The Complete Poems of Emily Dickinson Ed. Thomas H. Johnson, Little, Brown and Co., New York, 1960
Of all the books that fill all the shelves, only one I believe, has to be hard-bound. I mean: must be–as by law. A paperback edition of The Complete Poems of Emily Dickinson is an affront to…well…many people, really, but certainly its author. I have one of those and it’s an affront to me. The last time I took it down from the shelf, it spilled forth forty pages all over my study floor.
Those were good pages too.
I picked them up and tucked them back in with a shake of the head: Published in the ’60’s, what did you expect? Who did this thing? Oh! Et tu, Little, Brown. I am certain that, if she had been there with me, she would have been shaking her head as well:
“What possessed you to purchase such a thing?”
“A college budget. C’mon!”

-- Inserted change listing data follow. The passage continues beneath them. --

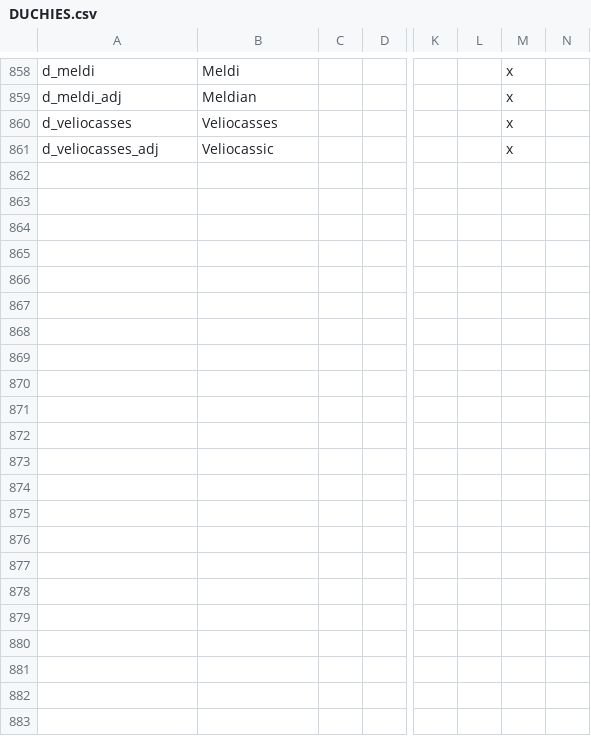
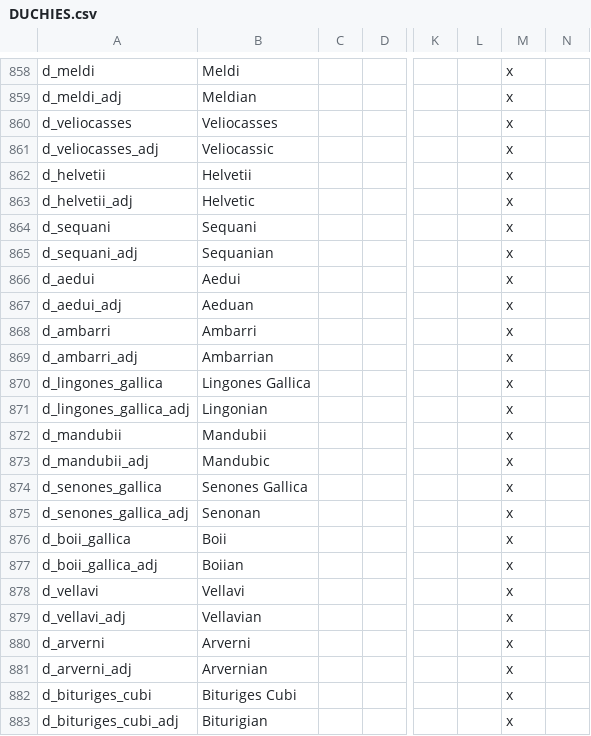
Before and after one commit to tannerflick4/Diadochi-Kings-Revival, a CSV file: Diadochi Kings/localisation/DUCHIES.csv, drawn as a sheet; only a part is shown, gaps mark what is left out; rows hold the shown columns only; the diff names each change by its address in the sheet, - before the commit and + after, or states it on an @@ line.

Commit message:
Added additional gallic tribes.

```diff
--- a/Diadochi Kings/localisation/DUCHIES.csv
+++ b/Diadochi Kings/localisation/DUCHIES.csv
+row 862: d_helvetii | Helvetii |  |  |  |  | x
+row 863: d_helvetii_adj | Helvetic |  |  |  |  | x
+row 864: d_sequani | Sequani |  |  |  |  | x
+row 865: d_sequani_adj | Sequanian |  |  |  |  | x
+row 866: d_aedui | Aedui |  |  |  |  | x
+row 867: d_aedui_adj | Aeduan |  |  |  |  | x
+row 868: d_ambarri | Ambarri |  |  |  |  | x
+row 869: d_ambarri_adj | Ambarrian |  |  |  |  | x
+row 870: d_lingones_gallica | Lingones Gallica |  |  |  |  | x
+row 871: d_lingones_gallica_adj | Lingonian |  |  |  |  | x
+row 872: d_mandubii | Mandubii |  |  |  |  | x
+row 873: d_mandubii_adj | Mandubic |  |  |  |  | x
+row 874: d_senones_gallica | Senones Gallica |  |  |  |  | x
+row 875: d_senones_gallica_adj | Senonan |  |  |  |  | x
+row 876: d_boii_gallica | Boii |  |  |  |  | x
+row 877: d_boii_gallica_adj | Boiian |  |  |  |  | x
+row 878: d_vellavi | Vellavi |  |  |  |  | x
+row 879: d_vellavi_adj | Vellavian |  |  |  |  | x
+row 880: d_arverni | Arverni |  |  |  |  | x
+row 881: d_arverni_adj | Arvernian |  |  |  |  | x
+row 882: d_bituriges_cubi | Bituriges Cubi |  |  |  |  | x
+row 883: d_bituriges_cubi_adj | Biturigian |  |  |  |  | x
```
Also changed, not shown: 54 other files.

No, for Emily Dickinson, let it be hard-bound. In fact, ‘vellum’ would be nice; with a certain fragrance of ‘must’; and pages gracefully yellowed. For…